The Herald got one first-place win and four runner-up spots in SPJ’s Northwest Excellence in Journalism contest.

Panelists from different areas of mental health care speak at the Herald Forum about mental health care on Wednesday, May 31, 2023 in Snohomish, Washington. (Olivia Vanni / The Herald)
At panel, mental health experts brainstorm answers to staff shortages

Workforce shortages, insurance coverage and crisis response were in focus at the Snohomish forum hosted by The Daily Herald.

Logo for news use featuring the municipality of Snohomish in Snohomish County, Washington. 220118
Report of downed hot air balloon turns up farmer’s tarp near Snohomish

Two 911 callers believed they saw a hot air balloon crash, leading to a major search-and-rescue response. It was a false alarm.

People gather for a color throw at Stanwood and Camano’s first-ever Pride celebration on Saturday, June 4, 2022. (Olivia Vanni / The Herald)
‘We’ve at least come a little ways’: Snohomish to host first Pride event

A 10 a.m. parade on First Street will be followed by a pop-up market with 60 vendors, a downtown wine walk, queer cabaret and more.

The site of a former 76 gas station and a handful of century old buildings will be the location for new apartments buildings at the corner of Pacific and Rucker on Wednesday, May 31, 2023 in Everett, Washington. (Olivia Vanni / The Herald)
Old gas station demolished for apartments in downtown Everett

A 200-unit apartment complex between three and seven stories tall is proposed at Pacific and Rucker avenues.

Kamiak High School is pictured Friday, July 8, 2022, in Mukilteo, Washington. (Ryan Berry / The Herald)
Kamiak football coach fired amid sexual misconduct investigation

Police believe Julian Willis, 34, sexually abused the student in portable classrooms on Kamiak High School’s campus.

Police: Marysville man fist-bumped cop, exposing tattoos of wanted robber

The suspect told police he robbed three stores to pay off a drug debt. He’d just been released from federal prison for another armed robbery.
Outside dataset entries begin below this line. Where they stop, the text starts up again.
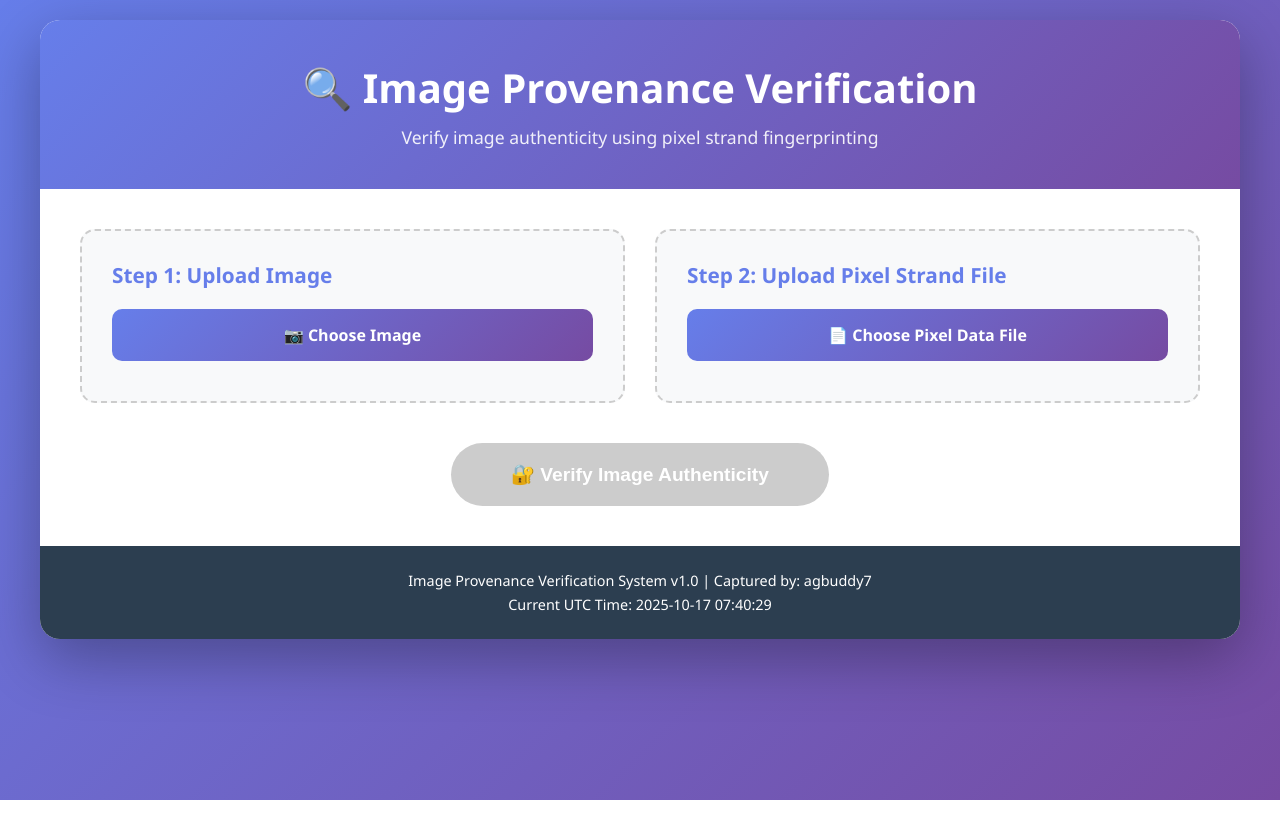
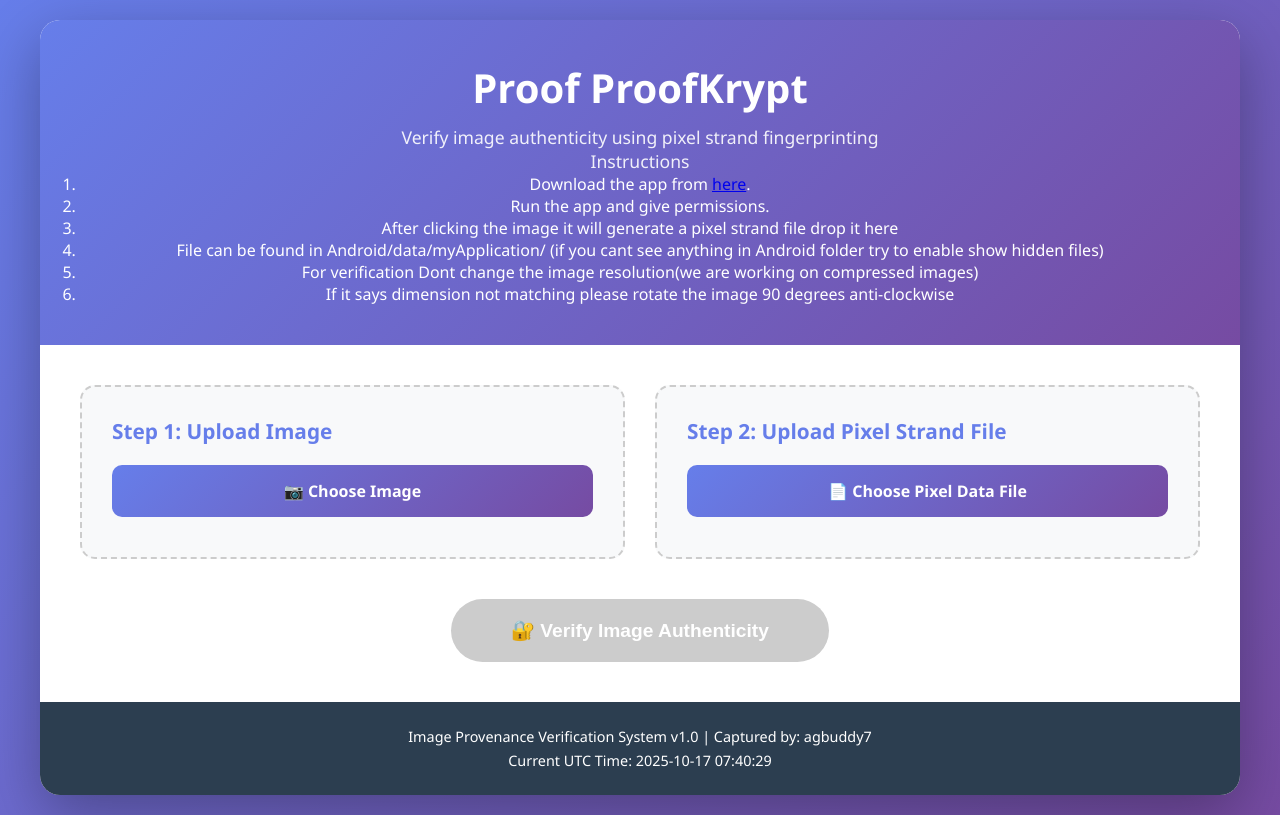
Before and after one commit to agbuddy7/proofKrypt, a plain HTML site: page index.html in a window 1280 px wide. Drawn offline with Linux system fonts and the light colour scheme.

Commit message:
Update index.html

```diff
--- a/index.html
+++ b/index.html
@@ -9,8 +9,17 @@
 <body>
     <div class="container">
         <header>
-            <h1>🔍 Image Provenance Verification</h1>
+            <h1>Proof ProofKrypt</h1>
             <p>Verify image authenticity using pixel strand fingerprinting</p>
+            <p>Instructions</p>
+            <ol>
+                <li>Download the app from <a href="https://drive.google.com/file/d/1a_lM-IqcH9CPFLu_HaObwhfeptKcnkM6/view?usp=sharing">here</a>.</li>
+                <li>Run the app and give permissions.</li>
+                <li>After clicking the image it will generate a pixel strand file drop it here</li>
+                <li>File can be found in Android/data/myApplication/ (if you cant see anything in Android folder try to enable show hidden files)</li>
+                <li>For verification Dont change the image resolution(we are working on compressed images)  </li>
+                <li>If it says dimension not matching please rotate the image 90 degrees anti-clockwise</li>
+            </ol>
         </header>
 
         <div class="upload-section">
```
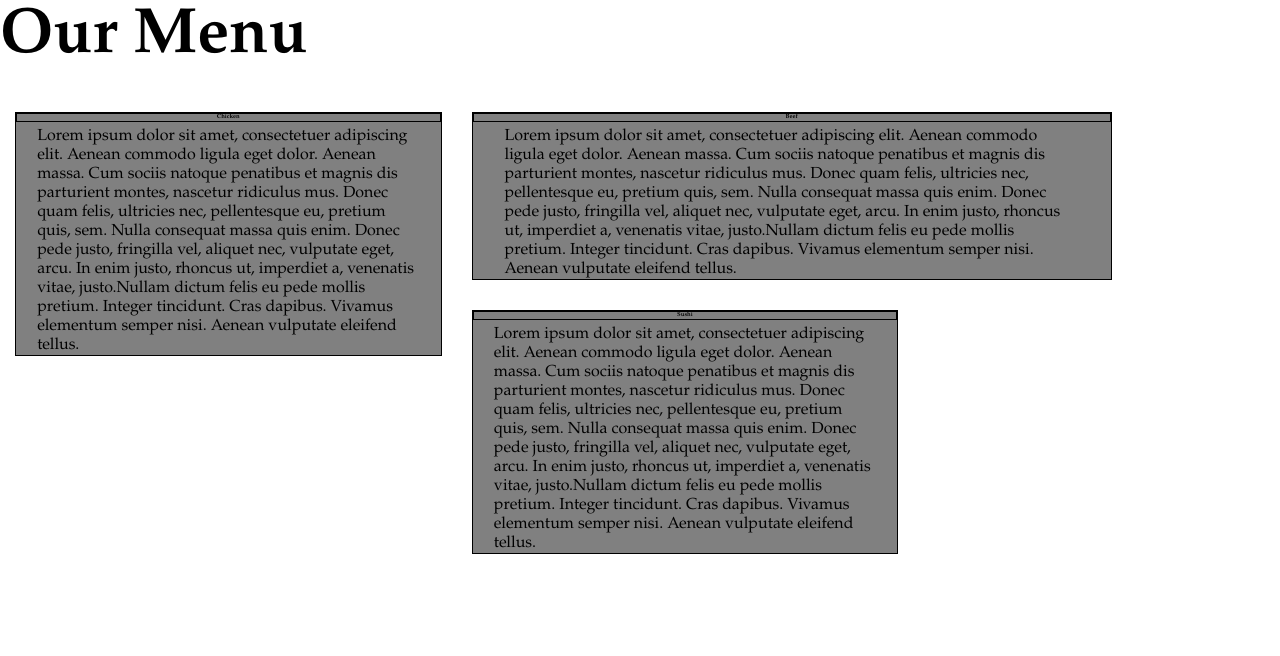
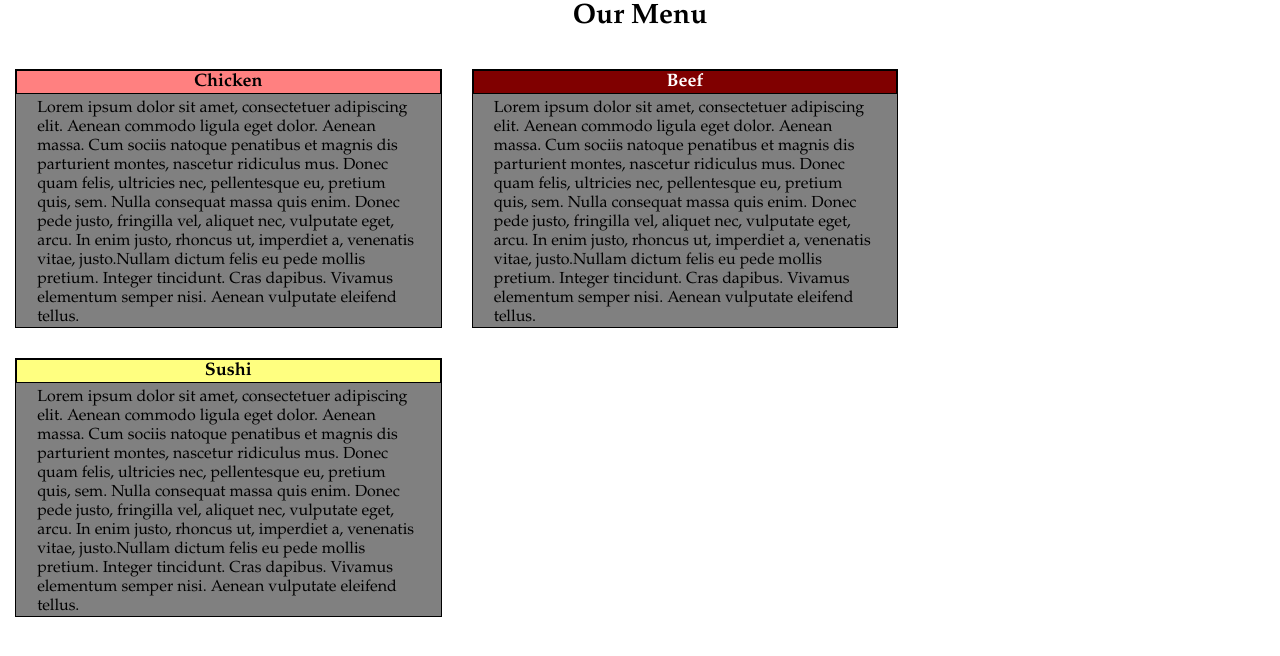
Before and after one commit to siyafazila/coursera-test, a plain HTML site: page site/module2-assignment/index.html in a window 1280 px wide. Drawn offline with Linux system fonts and the light colour scheme.

Commit message:
More modification

```diff
--- a/site/module2-assignment/css/main.css
+++ b/site/module2-assignment/css/main.css
@@ -11,12 +11,12 @@ body{
 }
 h1{
 margin-bottom: 20px;
-
-font-size: 4em;
+font-size: 28px;
+text-align: center;
 }
 
 p{
-font-size:1em;
+font-size: 16px;
 width: 90%;
 margin-right: auto;
 margin-left: auto;
@@ -33,13 +33,27 @@ section{
 }
 
 h3{
-	font-size:25%;
+	font-size: 18px;
 	margin-bottom: 5px;
 	border: 1px solid #000000;
 	text-align: center;
 
 }
 
+#chicken {
+	background-color: #ff8080;
+	color: #000000;
+}
+
+#beef {
+	background-color: #800000;
+	color: #ffffff;
+}
+
+#sushi {
+	background-color: #ffff80;
+	color: #000000;
+}
 /*************Simple Responsive Framework***********/
 
 .row{
--- a/site/module2-assignment/index.html
+++ b/site/module2-assignment/index.html
@@ -12,15 +12,15 @@
     <div class="row">
 
     <section class="col-dsktp-4 col-tblt-6 col-mbl-12">
-        <h3>Chicken</h3>
-        <p class="">Lorem ipsum dolor sit amet, consectetuer adipiscing elit. Aenean commodo ligula eget dolor. Aenean massa. Cum sociis natoque penatibus et magnis dis parturient montes, nascetur ridiculus mus. Donec quam felis, ultricies nec, pellentesque eu, pretium quis, sem. Nulla consequat massa quis enim. Donec pede justo, fringilla vel, aliquet nec, vulputate eget, arcu. In enim justo, rhoncus ut, imperdiet a, venenatis vitae, justo.Nullam dictum felis eu pede mollis pretium. Integer tincidunt. Cras dapibus. Vivamus elementum semper nisi. Aenean vulputate eleifend tellus.</p>
+        <h3 id="chicken">Chicken</h3>
+        <p>Lorem ipsum dolor sit amet, consectetuer adipiscing elit. Aenean commodo ligula eget dolor. Aenean massa. Cum sociis natoque penatibus et magnis dis parturient montes, nascetur ridiculus mus. Donec quam felis, ultricies nec, pellentesque eu, pretium quis, sem. Nulla consequat massa quis enim. Donec pede justo, fringilla vel, aliquet nec, vulputate eget, arcu. In enim justo, rhoncus ut, imperdiet a, venenatis vitae, justo.Nullam dictum felis eu pede mollis pretium. Integer tincidunt. Cras dapibus. Vivamus elementum semper nisi. Aenean vulputate eleifend tellus.</p>
     </section>
-    <section class="col-dsktp-4 col-dsktp-6 col-mbl-12">
+    <section class="col-dsktp-4 col-tblt-6 col-mbl-12">
         <h3 id="beef">Beef</h3>
         <p>Lorem ipsum dolor sit amet, consectetuer adipiscing elit. Aenean commodo ligula eget dolor. Aenean massa. Cum sociis natoque penatibus et magnis dis parturient montes, nascetur ridiculus mus. Donec quam felis, ultricies nec, pellentesque eu, pretium quis, sem. Nulla consequat massa quis enim. Donec pede justo, fringilla vel, aliquet nec, vulputate eget, arcu. In enim justo, rhoncus ut, imperdiet a, venenatis vitae, justo.Nullam dictum felis eu pede mollis pretium. Integer tincidunt. Cras dapibus. Vivamus elementum semper nisi. Aenean vulputate eleifend tellus.</p>
     </section>
     <section class="col-dsktp-4 col-tblt-12 col-mbl-12">
-        <h3>Sushi</h3>
+        <h3 id="sushi">Sushi</h3>
         <p>Lorem ipsum dolor sit amet, consectetuer adipiscing elit. Aenean commodo ligula eget dolor. Aenean massa. Cum sociis natoque penatibus et magnis dis parturient montes, nascetur ridiculus mus. Donec quam felis, ultricies nec, pellentesque eu, pretium quis, sem. Nulla consequat massa quis enim. Donec pede justo, fringilla vel, aliquet nec, vulputate eget, arcu. In enim justo, rhoncus ut, imperdiet a, venenatis vitae, justo.Nullam dictum felis eu pede mollis pretium. Integer tincidunt. Cras dapibus. Vivamus elementum semper nisi. Aenean vulputate eleifend tellus.</p>
     </section>
     </div>
```
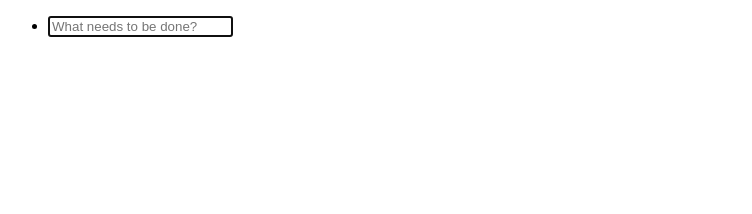
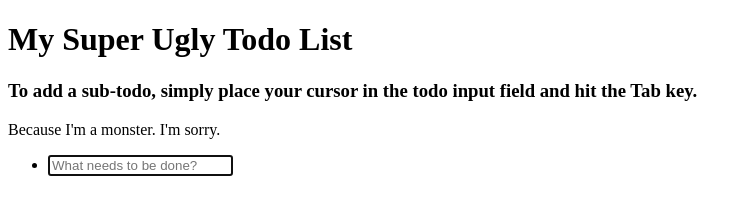
Before and after one commit to DoctorStupidMD/beasts_7, a plain HTML site: page index.html in a window 1280 px wide. Shown: the whole page, without its empty margins (0-752 px from the left). Drawn offline with Linux system fonts and the light colour scheme.

Commit message:
Update index.html

```diff
--- a/index.html
+++ b/index.html
@@ -10,6 +10,11 @@
   </head>
 
   <body>
+    <div>
+      <h1>My Super Ugly Todo List</h1>
+      <h3>To add a sub-todo, simply place your cursor in the todo input field and hit the Tab key.</h3>
+      <p>Because I'm a monster. I'm sorry.</p>
+    </div>
     <div>
       <button id="deleteCompletedTodosButton" hidden>Delete Completed Todos</button>
     </div>
```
People begin marching down First Street with a giant balloon “PRIDE” during Snohomish’s inaugural Pride celebration on Saturday, June 3, 2023, in downtown Snohomish, Washington. (Ryan Berry / The Herald)
GALLERY: Snohomish hosts first official Pride celebration

Scenes from the parade and other events celebrating LGBTQIA culture and people in downtown Snohomish.

Cat killed, 9 people displaced after duplex fire in Everett

None of the people were injured in the fire reported around 1:15 a.m. in the 11500 block of Meridian Avenue S.

Most Read